Hepatitis Delta virus (HDV) infection is the most devastating chronic viral liver disease known to humans.[1] It leads to a chronic unremitting inflammation in the hepatic parenchyma whose consequences include fibrosis leading up to cirrhosis and hepatocellular carcinoma (HCC).[2] Unlike the much more common chronic hepatitis B virus (HBV) mono-infection and chronic hepatitis C virus (HCV) infection, the catastrophic end results of HDV infection arrive much sooner and more frequently.[3] Despite multiple attempts at finding an effective and durable treatment regimen for HDV, to this day HDV is considered an incurable disease that has no approved treatment[4] other than the recent conditional approval of bulevirtide by the European Medicine Agency (EMA). While clinical trials attempting to find a cure for HDV are ongoing, proper disease stratification of patients has become imperative as the status of advanced liver fibrosis or cirrhosis will determine the patient's eligibility for trial participation as well as clinical management.

Noninvasive markers of liver fibrosis are commonly used in clinical practice for the evaluation of patients with viral hepatitis. They include the laboratory-based aspartate aminotransferase (AST) to Platelet Ratio Index (APRI)[5] and Fibrosis-4 (FIB-4) score[6] as well as the imaging-based modalities vibration controlled transient elastography (VCTE, Fibroscan®)[7] and shear wave elastography (SWE).[8] SWE is a relatively newer ultrasound (US)-based modality to evaluate fibrosis in the hepatic parenchyma. Unlike the 1-dimensional VCTE which is performed without direct image guidance, in the 2-dimensional SWE, multiple acoustic radiation force impulse (ARFI) measurements are performed on multiple visible points of interest in the hepatic parenchyma in order to estimate shear wave speed. Real-time US imaging allows avoidance of large masses and blood vessels and thus improves measurement accuracy. While all mentioned noninvasive biomarkers have been used extensively and successfully to evaluate fibrosis in HBV and HCV,[9–11] their profile in HDV is different.
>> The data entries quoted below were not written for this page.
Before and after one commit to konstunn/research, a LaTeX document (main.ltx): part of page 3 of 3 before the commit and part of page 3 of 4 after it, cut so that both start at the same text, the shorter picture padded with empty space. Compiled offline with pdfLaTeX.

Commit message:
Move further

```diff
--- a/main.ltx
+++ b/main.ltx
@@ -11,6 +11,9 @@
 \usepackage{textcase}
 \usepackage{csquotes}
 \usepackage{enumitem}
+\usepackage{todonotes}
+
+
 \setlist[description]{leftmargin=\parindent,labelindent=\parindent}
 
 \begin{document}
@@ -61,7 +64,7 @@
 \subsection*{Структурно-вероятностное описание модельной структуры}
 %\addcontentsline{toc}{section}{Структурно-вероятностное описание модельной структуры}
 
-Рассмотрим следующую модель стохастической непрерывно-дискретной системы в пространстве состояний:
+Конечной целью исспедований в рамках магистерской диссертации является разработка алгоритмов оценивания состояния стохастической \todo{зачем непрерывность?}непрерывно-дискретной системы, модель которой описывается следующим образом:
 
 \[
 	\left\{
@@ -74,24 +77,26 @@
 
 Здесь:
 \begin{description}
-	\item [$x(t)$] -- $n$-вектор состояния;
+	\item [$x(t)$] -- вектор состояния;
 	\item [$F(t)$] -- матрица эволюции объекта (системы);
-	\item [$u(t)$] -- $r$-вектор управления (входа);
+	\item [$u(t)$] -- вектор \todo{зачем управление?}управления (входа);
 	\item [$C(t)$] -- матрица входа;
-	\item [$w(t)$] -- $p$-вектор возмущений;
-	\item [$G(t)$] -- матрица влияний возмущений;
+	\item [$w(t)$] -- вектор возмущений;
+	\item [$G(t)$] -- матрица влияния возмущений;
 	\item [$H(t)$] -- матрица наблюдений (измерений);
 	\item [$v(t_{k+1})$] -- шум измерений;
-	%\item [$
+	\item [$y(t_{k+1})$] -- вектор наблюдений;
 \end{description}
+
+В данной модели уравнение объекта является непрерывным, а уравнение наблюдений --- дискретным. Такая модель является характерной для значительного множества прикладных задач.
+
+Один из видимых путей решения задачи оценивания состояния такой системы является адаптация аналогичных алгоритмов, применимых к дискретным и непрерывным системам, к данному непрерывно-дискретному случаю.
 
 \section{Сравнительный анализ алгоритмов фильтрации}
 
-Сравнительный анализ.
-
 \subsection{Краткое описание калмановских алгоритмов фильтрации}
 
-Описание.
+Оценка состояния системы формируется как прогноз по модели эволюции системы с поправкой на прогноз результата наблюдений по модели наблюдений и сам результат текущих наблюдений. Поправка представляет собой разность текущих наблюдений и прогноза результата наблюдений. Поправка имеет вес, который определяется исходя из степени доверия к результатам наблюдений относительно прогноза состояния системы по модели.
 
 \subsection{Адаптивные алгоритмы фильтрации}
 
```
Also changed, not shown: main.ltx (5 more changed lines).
While VCTE was found to be a reliable test in determining cirrhosis,[12] both APRI and FIB-4 were found to have low-performance accuracy in cirrhosis determination.[13] Data regarding the performance of SWE in the evaluation of fibrosis due to HDV are currently unavailable.

In this study, we set out to compare the performance of SWE in chronic HDV-infected patients to the performance of other available noninvasive markers for the detection of cirrhosis. We also compared our findings in HDV to a cohort of patients infected with either HBV or HCV where the performance of SWE, VCTE and serologic tests of fibrosis was already evaluated.